With the Fremont Chamber of Commerce moving forward with a 5:30 p.m. pro-Oakland A’s rally Wednesday at the Saddle Rack, chamber member Dirk Lorenz is asking his friends to attend.
But Lorenz is also a Planning Commissioner. And, if the A’s move forward with their Fremont ballpark plan, it will have to go to the commission for review. It seems that Lorenz would be inclined to favor a the team’s project. His email is below.
From: Dirk Lorenz
Sent: Thursday, February 19, 2009 2:12 PM
Subject: Fw: Message re the A’s! Don’t Let Fremont be Left on the
Folks… let’s not let history repeat itself. Let’s not let this slip through our fingers. From the standpoint of economic development and jobs in OUR community…plan on attending the Saddlerack event mentioned below. If you want to see the A’s locate in their original Pac Commons site… If you want to see an upscale shopping village with retailers similar to those seen in Santana Row and elsewhere….
this is the event not to be missed. Please spread the word…we want jobs and exciting retail in our community. Remember, a rising tide floats all boats…. this development will bring much more than just what the A’s have planned… successful retail generates sales tax that funds police, fire and maintenance services in our entire community. Please show your support by attending this Saddlerack event! Please pass it on.
Below is an email from Nina Moore — formerly a school board director and now the director of government and community affairs for the Fremont Chamber of Commerce.
The crux of the email, which has already been posted on an anti-stadium site, is that A’s supporters haven’t given up and are turning their attention back to Pacific Commons as a ballpark site.
Moore said the email was to update the chamber board on the latest news she had. “It’s more of a statement of this is the situation, let’s make sure we don’t lose the opportunity to thave the A’s in Fremont,” she said.
Here is the email:
As you may have surmised, things are looking dim for the A’s move to
Fremont. The stadium at Warm Springs is almost certainly dead, but
we want to make sure that we make every effort to keep the A’s from
giving up on Fremont altogether. I wanted to update you on several
positive actions we are planning.
First, we are working with Audrey Scott of Vida y Vino to get the
Pacific Commons retailers who are supportive of the A’s Ballpark
Village proposal to communicate that once more to the A’s and to
ProLogis. We are organizing a meeting with the retailers at 9:00
Tuesday morning, February 24th, and plan to have a petition for them
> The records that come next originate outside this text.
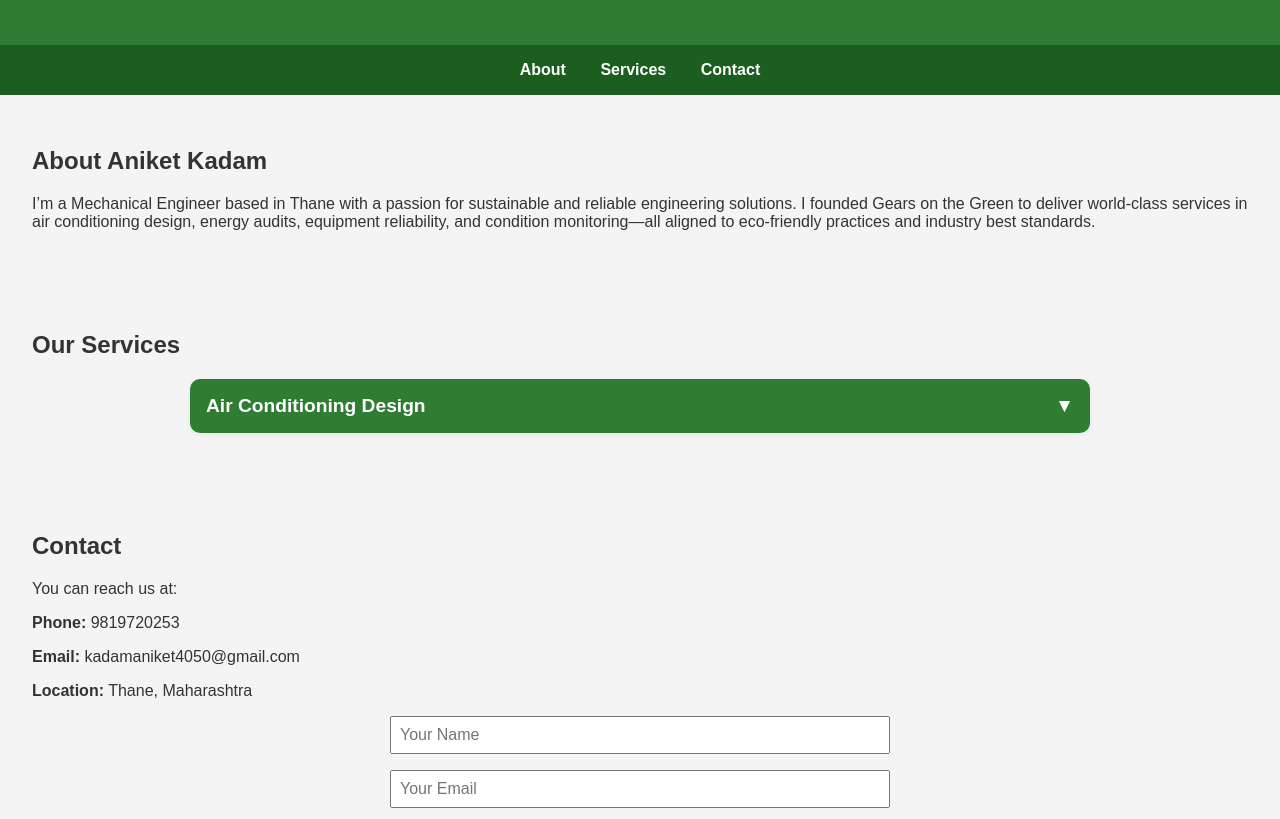
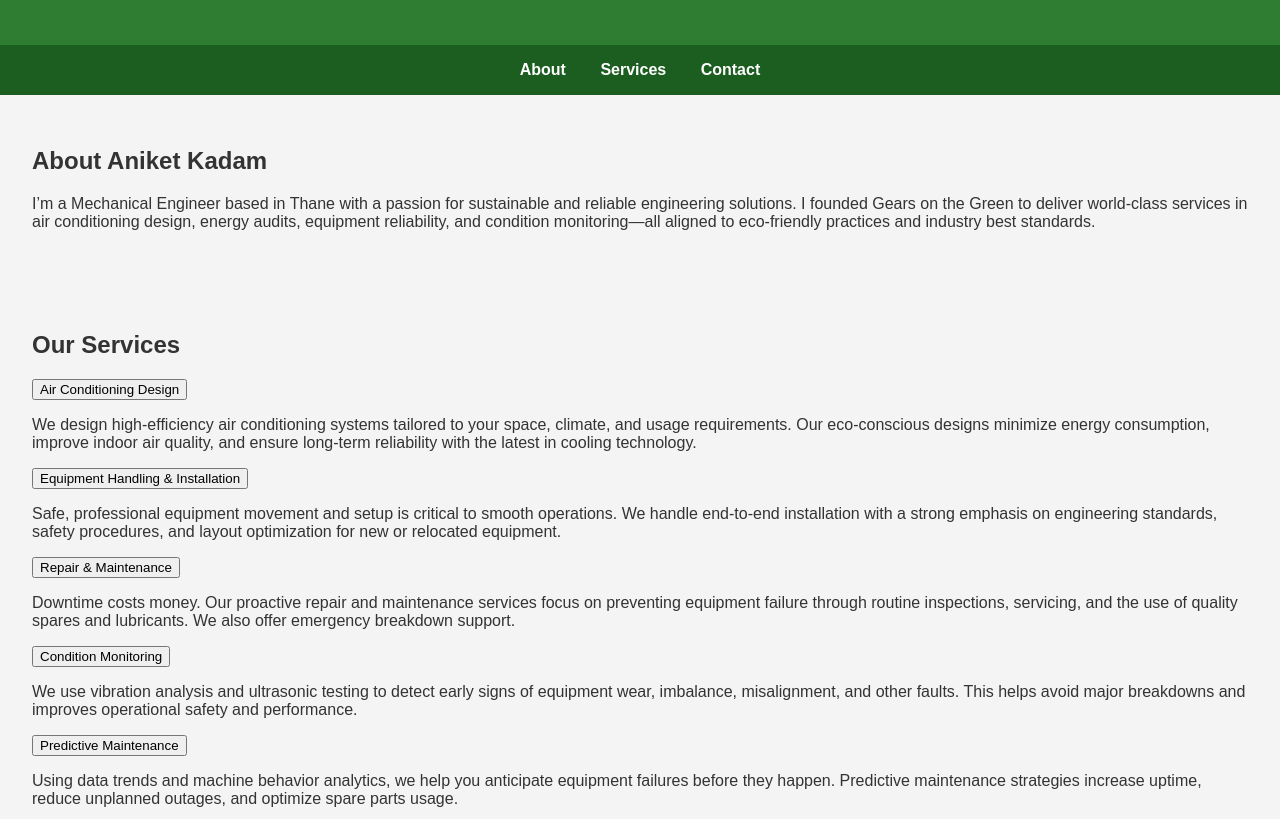
Before and after one commit to Aniket4050/gears-on-the-green, a plain HTML site: page index.html in a window 1280 px wide. Shown: the part 133-952 px from the top of the page. Drawn offline with Linux system fonts and the light colour scheme.

Commit message:
Update index.html

```diff
--- a/index.html
+++ b/index.html
@@ -91,90 +91,49 @@
   <h2>Our Services</h2>
   <div class="accordion">
     <div class="accordion-item">
-      <button class="accordion-header">
-        <span>Air Conditioning Design</span>
-        <span class="arrow">▼</span>
-      </button>
-      <div class="accordion-body">
-        <p>
-          We specialize in designing customized air conditioning systems that balance thermal comfort with energy efficiency. Whether it's for residential, commercial, or industrial setups, we ensure optimal airflow, smart load calculations, and equipment sizing tailored to your building’s needs. Our designs consider eco-friendly refrigerants, green building standards, and long-term operational savings. From blueprint to execution, our goal is simple—cooling that’s sustainable, silent, and smart.
-        </p>
+      <button class="accordion-header">Air Conditioning Design</button>
+      <div class="accordion-content">
+        <p>We design high-efficiency air conditioning systems tailored to your space, climate, and usage requirements. Our eco-conscious designs minimize energy consumption, improve indoor air quality, and ensure long-term reliability with the latest in cooling technology.</p>
       </div>
     </div>
 
-    <!-- Copy this structure for other services -->
+    <div class="accordion-item">
+      <button class="accordion-header">Equipment Handling & Installation</button>
+      <div class="accordion-content">
+        <p>Safe, professional equipment movement and setup is critical to smooth operations. We handle end-to-end installation with a strong emphasis on engineering standards, safety procedures, and layout optimization for new or relocated equipment.</p>
+      </div>
+    </div>
+
+    <div class="accordion-item">
+      <button class="accordion-header">Repair & Maintenance</button>
+      <div class="accordion-content">
+        <p>Downtime costs money. Our proactive repair and maintenance services focus on preventing equipment failure through routine inspections, servicing, and the use of quality spares and lubricants. We also offer emergency breakdown support.</p>
+      </div>
+    </div>
+
+    <div class="accordion-item">
+      <button class="accordion-header">Condition Monitoring</button>
+      <div class="accordion-content">
+        <p>We use vibration analysis and ultrasonic testing to detect early signs of equipment wear, imbalance, misalignment, and other faults. This helps avoid major breakdowns and improves operational safety and performance.</p>
+      </div>
+    </div>
+
+    <div class="accordion-item">
+      <button class="accordion-header">Predictive Maintenance</button>
+      <div class="accordion-content">
+        <p>Using data trends and machine behavior analytics, we help you anticipate equipment failures before they happen. Predictive maintenance strategies increase uptime, reduce unplanned outages, and optimize spare parts usage.</p>
+      </div>
+    </div>
+
+    <div class="accordion-item">
+      <button class="accordion-header">Energy Auditing</button>
+      <div class="accordion-content">
+        <p>We conduct thorough audits of your processes and infrastructure to identify energy losses and inefficiencies. Our recommendations are practical, actionable, and focused on sustainable energy use and cost savings.</p>
+      </div>
+    </div>
   </div>
 </section>
 
-<style>
-  .accordion {
-    max-width: 900px;
-    margin: auto;
-  }
-  .accordion-item {
-    background: #e8f5e9;
-    border-radius: 10px;
-    margin-bottom: 1rem;
-    box-shadow: 0 2px 8px rgba(0,0,0,0.05);
-    overflow: hidden;
-    transition: all 0.3s ease;
-  }
-  .accordion-header {
-    width: 100%;
-    padding: 1rem;
-    font-size: 1.2rem;
-    background-color: #2e7d32;
-    color: white;
-    border: none;
-    display: flex;
-    justify-content: space-between;
-    align-items: center;
-    cursor: pointer;
-    font-weight: bold;
-  }
-  .accordion-header .arrow {
-    transition: transform 0.3s ease;
-  }
-  .accordion-item.active .arrow {
-    transform: rotate(180deg);
-  }
-  .accordion-body {
-    max-height: 0;
-    overflow: hidden;
-    background: #f1f8e9;
-    padding: 0 1rem;
-    transition: max-height 0.4s ease, padding 0.3s ease;
-  }
-  .accordion-item.active .accordion-body {
-    padding: 1rem;
-    max-height: 300px; /* Adjust as needed */
-  }
-  @media (max-width: 768px) {
-    .accordion-header {
-      font-size: 1rem;
-    }
-    .accordion-body {
-      font-size: 0.95rem;
-    }
-  }
-</style>
-
-<script>
-  const headers = document.querySelectorAll('.accordion-header');
-
-  headers.forEach(header => {
-    header.addEventListener('click', () => {
-      const item = header.parentElement;
-      const openItem = document.querySelector('.accordion-item.active');
-
-      if (openItem && openItem !== item) {
-        openItem.classList.remove('active');
-      }
-
-      item.classList.toggle('active');
-    });
-  });
-</script>
 
   <section id="contact">
     <h2>Contact</h2>
```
to sign at that meeting.
We are also working with the A’s to Fremont support group to organize
a rally at the Saddle Rack in Fremont on Wednesday evening, February
25th, 5:30 pm. Continue Reading